Buying or selling a home can be a complicated process on its own. If that home happens to be part a Community Association, there's going to be a few added steps to what seems like an already overwhelming process. So where to start? Well, the basics, of course. Although each State may have varying requirements when it comes to specifics, the one thing they all have in common is that a general resale package shall be made available to those involved in a Real Estate transaction. Again, the exact content will vary, however resale packages ensure that the buyer is receiving the information they need in order to make a fully informed decision on what likely will be one of the largest investments they will make. It also gives title companies the information they need to execute a smooth closing process.
TABLE OF CONTENTS
- The Resale Lifecycle
- Section 1: Listing the Unit for Sale and Contract Negotiations
- Section 2: After the Contract has Been Signed
- Frequently Asked Questions:
The Resale Lifecycle
Below you can find the typical order of events when a unit is being sold. It is important to note that not all transactions go the exact same way, however most will follow this basic outline.
Section 1: Listing the Unit for Sale and Contract Negotiations
All transactions have to start somewhere. Owners or their Realtors may contact the Community Management company in preparation of listing their home, or while they are in the contract negotiation process to obtain basic information such as:
- Assessment rates
- Community Restrictions (rental restrictions, age restrictions, etc.)
- Buyer approval processes
- Community Amenities
There are no requirements at this stage (in most States) that will compel owners or their representatives to seek this information out from the management company, however many will opt to do so to ensure that they will have accurate information in their listing.
Section 2: After the Contract has Been Signed
Generally this is the stage where all the questions and requests for documents start pouring in from Realtors, Title Companies, and Lenders and the point in which Community Associations and their managing agents are obligated to fulfill these requests to satisfy any State statutes.
The Owner, Realtor, Attorney, or Title Company will submit their official request for required Resale Disclosure documents. These documents can include, but are not limited to the following:
Resale Disclosure Information
The actual document names and content will vary by State, however the most general term that is used is a Resale Certificate. This is a document or a collection of documents that provides general and financial information for the Community as a whole as well as the specific unit that is being sold, including any account balances that will be due to the Community and/or managing agent at closing. Most jurisdictions have statutory requirements in place that govern exactly what information it must contain and a time frame in which it needs to be provided. Failure to provide could result in a Community or Managing agent violating these statutes. The most common pieces of information that are required to be disclosed are as follows:

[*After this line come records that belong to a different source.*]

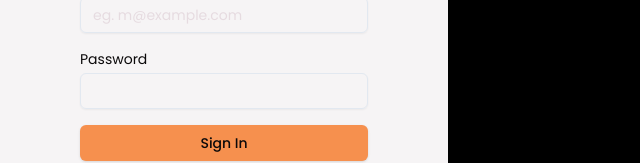
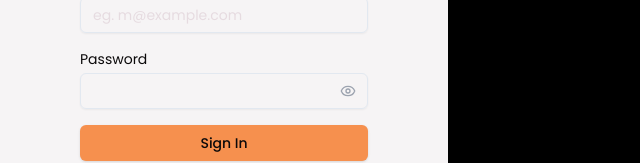
Before and after one commit to sdevmarc/uapsa-upd, a React (Vite) app in the folder client/: page /signin in a window 1280 px wide. Shown: the part 339-502 px from the top of the page, without its empty margins (0-640 px from the left). Built offline with nearby package versions, Linux system fonts and the light colour scheme; no server answers.

Commit message:
feat: Add Toaster component for displaying notifications

```diff
--- a/client/src/pages/SignIn.tsx
+++ b/client/src/pages/SignIn.tsx
@@ -4,19 +4,24 @@
 import { useMutation } from "@tanstack/react-query"
 import { API_SIGN_IN } from "@/api"
 import { useState } from "react"
+import { Eye, EyeOff } from "lucide-react"
 
 export default function SignIn() {
     const [values, setValues] = useState({
         email: '',
         password: ''
     })
+    const [showPassword, setShowPassword] = useState(false)
     const navigate = useNavigate()
 
     const { mutateAsync: QuerySignInUser, isPending: SignInloading } = useMutation({
         mutationFn: API_SIGN_IN,
         onSuccess: (data) => {
             if (!data.success) return navigate('/signup')
-            if (data.success) localStorage.setItem('token', data.access_token); return navigate('/dashboard')
+            if (data.success) {
+                localStorage.setItem('token', data.access_token)
+                return navigate('/dashboard')
+            }
         }
     })
 
@@ -37,6 +42,10 @@
         navigate(-1)
     }
 
+    const toggleShowPassword = () => {
+        setShowPassword(!showPassword)
+    }
+
     return (
         <>
             <div className="w-full h-screen flex justify-center items-center">
@@ -46,18 +55,45 @@
                         <label htmlFor="email" className='text-sm'>
                             Email
                         </label>
-                        <Input placeholder="eg. m@example.com" className="placeholder:text-muted placeholder:text-sm text-sm" id="email" name="email" onChange={handleOnChange} required />
+                        <Input
+                            placeholder="eg. m@example.com"
+                            className="placeholder:text-muted placeholder:text-sm text-sm"
+                            id="email"
+                            name="email"
+                            onChange={handleOnChange}
+                            required
+                        />
                     </div>
                     <div className="w-full flex flex-col gap-1">
                         <label htmlFor="password" className="text-sm">
                             Password
                         </label>
-                        <Input id="password" required name="password" className="text-sm" onChange={handleOnChange} />
+                        <div className="relative">
+                            <Input
+                                id="password"
+                                required
+                                name="password"
+                                className="text-sm pr-10"
+                                onChange={handleOnChange}
+                                type={showPassword ? "text" : "password"}
+                            />
+                            <button
+                                type="button"
+                                className="absolute inset-y-0 right-0 pr-3 flex items-center"
+                                onClick={toggleShowPassword}
+                            >
+                                {showPassword ? (
+                                    <EyeOff className="h-4 w-4 text-gray-400" />
+                                ) : (
+                                    <Eye className="h-4 w-4 text-gray-400" />
+                                )}
+                            </button>
+                        </div>
                     </div>
-                    <Button type="submit" variant={`default`} className="w-full" >
-                        Sign In
+                    <Button type="submit" variant="default" className="w-full" disabled={SignInloading}>
+                        {SignInloading ? 'Signing In...' : 'Sign In'}
                     </Button>
-                    <Button onClick={handleGoBack} type="button" variant={`outline`} className="w-full">
+                    <Button onClick={handleGoBack} type="button" variant="outline" className="w-full">
                         Go back
                     </Button>
                 </form>
```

- Capital expenditures, both current and anticipated
- Operating and Reserve account balances
- Budget information
- Pending special assessments
- Legal disclosures
- Insurance information
- Meeting minutes
- Pending unit violations
- Unit account balances
- Governing Documents (Articles, Declarations, Bylaws, Rules, etc.)
Although there are no State requirements that govern the content and delivery of Lender Questionnaires, often times lenders will require them in order to fund a purchaser's loan. It's important to note that these are considered separate products from the typical Resale Disclosure information and must be submitted as a separate request. A lender will need to follow the same steps of placing their request via the Marketplace.
Frequently Asked Questions:
How are these requests submitted and is there a cost?
For An Associa managed Community utilizing Community Archives, shoppers will be directed to the Marketplace to submit their document requests. A processing fee will apply for most requests and the costs will vary depending on several factors such as the Jurisdiction, documents selected and delivery times. Upon payment of any applicable processing fees, (unless up front collection is prohibited) the document order will be prepared accordingly and delivered to the shopper within the requested timeframe.
How long will it take to receive the information?
All orders will show an estimated delivery date to the shopper when the request is submitted. The delivery times are determined and can be affected by several factors including:
- Requirements by the State/Jurisdiction
- Type of document requested
- Priority service selected
- When payment is received
The most common window for delivery will be within 10 business days from receipt of payment, however it is extremely important to note the variables above.
Who will receive the information once it is delivered?
This will depend on who submits the request. Anyone involved in the Real Estate transaction can submit the order and Community Archives will deliver the information to the shopper that placed the order as well as any additional recipients the shopper added during checkout. Once the information is sent to the shopper, they can forward to whoever needs to receive it.